▶ [Dataset]:
:::::
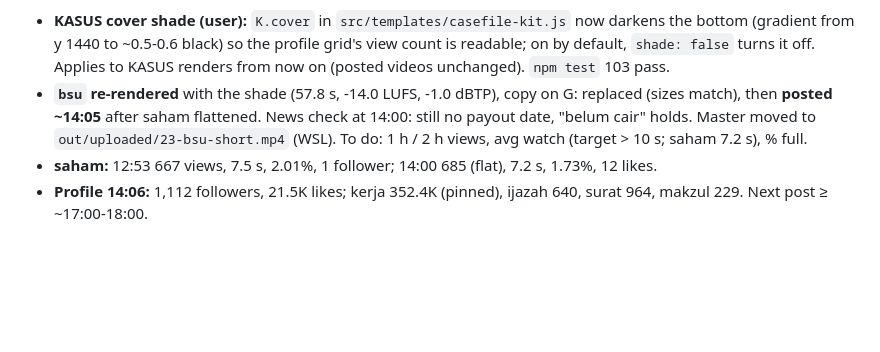
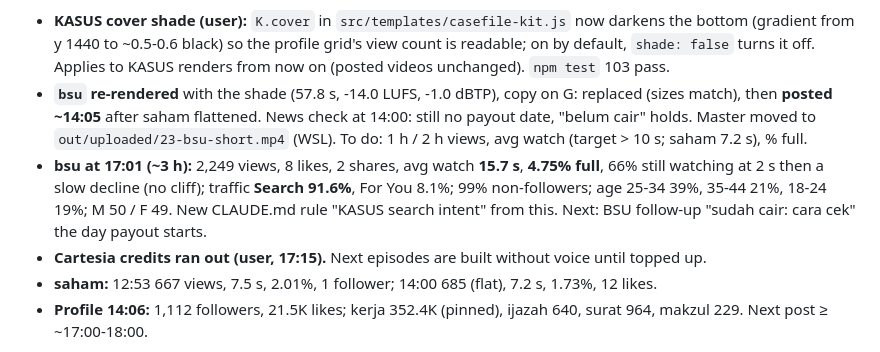
Before and after one commit to nabhanibrhm/motion, a Markdown page: HANDOFF.md, the part around the change. GitHub-like rendering; blank space fills up the shorter version.

```diff
--- a/HANDOFF.md
+++ b/HANDOFF.md
@@ -9,6 +9,8 @@ Commit only when requested. Before changes, read `ai-routing.md` and route by th
 **Changed on 13 Nov 2026, ~14:10 (WSL): `bsu` POSTED ~14:05 WIB; KASUS cover shade.**
 - **KASUS cover shade (user):** `K.cover` in `src/templates/casefile-kit.js` now darkens the bottom (gradient from y 1440 to ~0.5-0.6 black) so the profile grid's view count is readable; on by default, `shade: false` turns it off. Applies to KASUS renders from now on (posted videos unchanged). `npm test` 103 pass.
 - **`bsu` re-rendered** with the shade (57.8 s, -14.0 LUFS, -1.0 dBTP), copy on G: replaced (sizes match), then **posted ~14:05** after saham flattened. News check at 14:00: still no payout date, "belum cair" holds. Master moved to `out/uploaded/23-bsu-short.mp4` (WSL). To do: 1 h / 2 h views, avg watch (target > 10 s; saham 7.2 s), % full.
+- **bsu at 17:01 (~3 h):** 2,249 views, 8 likes, 2 shares, avg watch **15.7 s**, **4.75% full**, 66% still watching at 2 s then a slow decline (no cliff); traffic **Search 91.6%**, For You 8.1%; 99% non-followers; age 25-34 39%, 35-44 21%, 18-24 19%; M 50 / F 49. New CLAUDE.md rule "KASUS search intent" from this. Next: BSU follow-up "sudah cair: cara cek" the day payout starts.
+- **Cartesia credits ran out (user, 17:15).** Next episodes are built without voice until topped up.
 - **saham:** 12:53 667 views, 7.5 s, 2.01%, 1 follower; 14:00 685 (flat), 7.2 s, 1.73%, 12 likes.
 - **Profile 14:06:** 1,112 followers, 21.5K likes; kerja 352.4K (pinned), ijazah 640, surat 964, makzul 229. Next post ≥ ~17:00-18:00.
 
```
Also changed, not shown: CLAUDE.md (+1 -0 lines).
:::::
▶ [Directions for this task]: All of the entries above need to be repeated exactly, minus the pictures.

▶ [Answer to the exercise]:
Before and after one commit to nabhanibrhm/motion, a Markdown page: HANDOFF.md, the part around the change. GitHub-like rendering; blank space fills up the shorter version.

```diff
--- a/HANDOFF.md
+++ b/HANDOFF.md
@@ -9,6 +9,8 @@ Commit only when requested. Before changes, read `ai-routing.md` and route by th
 **Changed on 13 Nov 2026, ~14:10 (WSL): `bsu` POSTED ~14:05 WIB; KASUS cover shade.**
 - **KASUS cover shade (user):** `K.cover` in `src/templates/casefile-kit.js` now darkens the bottom (gradient from y 1440 to ~0.5-0.6 black) so the profile grid's view count is readable; on by default, `shade: false` turns it off. Applies to KASUS renders from now on (posted videos unchanged). `npm test` 103 pass.
 - **`bsu` re-rendered** with the shade (57.8 s, -14.0 LUFS, -1.0 dBTP), copy on G: replaced (sizes match), then **posted ~14:05** after saham flattened. News check at 14:00: still no payout date, "belum cair" holds. Master moved to `out/uploaded/23-bsu-short.mp4` (WSL). To do: 1 h / 2 h views, avg watch (target > 10 s; saham 7.2 s), % full.
+- **bsu at 17:01 (~3 h):** 2,249 views, 8 likes, 2 shares, avg watch **15.7 s**, **4.75% full**, 66% still watching at 2 s then a slow decline (no cliff); traffic **Search 91.6%**, For You 8.1%; 99% non-followers; age 25-34 39%, 35-44 21%, 18-24 19%; M 50 / F 49. New CLAUDE.md rule "KASUS search intent" from this. Next: BSU follow-up "sudah cair: cara cek" the day payout starts.
+- **Cartesia credits ran out (user, 17:15).** Next episodes are built without voice until topped up.
 - **saham:** 12:53 667 views, 7.5 s, 2.01%, 1 follower; 14:00 685 (flat), 7.2 s, 1.73%, 12 likes.
 - **Profile 14:06:** 1,112 followers, 21.5K likes; kerja 352.4K (pinned), ijazah 640, surat 964, makzul 229. Next post ≥ ~17:00-18:00.
 
```
Also changed, not shown: CLAUDE.md (+1 -0 lines).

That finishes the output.